(Difference listings)
=-=-=-=-=
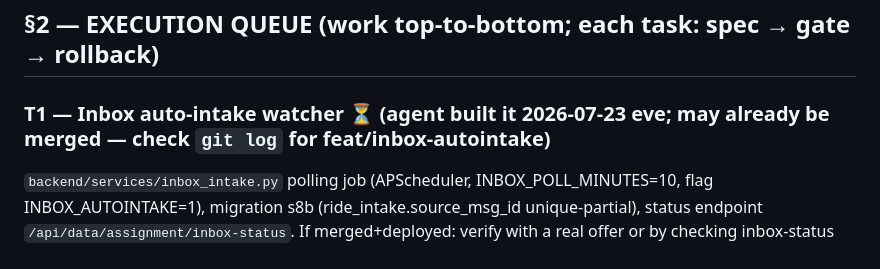
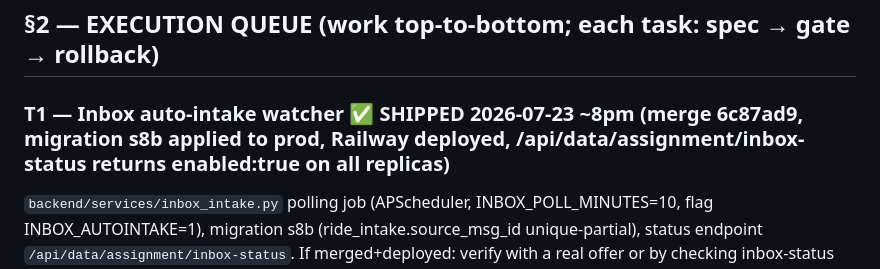
Before and after one commit to kingmalik/zpay-v2, a Markdown page: docs/TRANSITION-PLAN-2026-07.md, the part around the change. Rendered like a GitHub page.

Commit message:
docs: T1 shipped — inbox watcher live

```diff
--- a/docs/TRANSITION-PLAN-2026-07.md
+++ b/docs/TRANSITION-PLAN-2026-07.md
@@ -32,7 +32,7 @@
 
 ## §2 — EXECUTION QUEUE (work top-to-bottom; each task: spec → gate → rollback)
 
-### T1 — Inbox auto-intake watcher ⏳ (agent built it 2026-07-23 eve; may already be merged — check `git log` for feat/inbox-autointake)
+### T1 — Inbox auto-intake watcher ✅ SHIPPED 2026-07-23 ~8pm (merge 6c87ad9, migration s8b applied to prod, Railway deployed, /api/data/assignment/inbox-status returns enabled:true on all replicas)
 `backend/services/inbox_intake.py` polling job (APScheduler, INBOX_POLL_MINUTES=10, flag INBOX_AUTOINTAKE=1), migration s8b (ride_intake.source_msg_id unique-partial), status endpoint `/api/data/assignment/inbox-status`. If merged+deployed: verify with a real offer or by checking inbox-status after a cycle. If branch exists unmerged: review, merge, gate (isolated tests + `npm run build` + import), deploy before Sunday freeze.
 **Gate:** next real Brandon offer produces a draft intake + ntfy ping without human touch. **Rollback:** INBOX_AUTOINTAKE=0.
 
```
=-=-=-=-=
What is expected >>
Copy each line from the data that features the string "docs".

Task answer >>
Before and after one commit to kingmalik/zpay-v2, a Markdown page: docs/TRANSITION-PLAN-2026-07.md, the part around the change. Rendered like a GitHub page.
docs: T1 shipped — inbox watcher live
--- a/docs/TRANSITION-PLAN-2026-07.md
+++ b/docs/TRANSITION-PLAN-2026-07.md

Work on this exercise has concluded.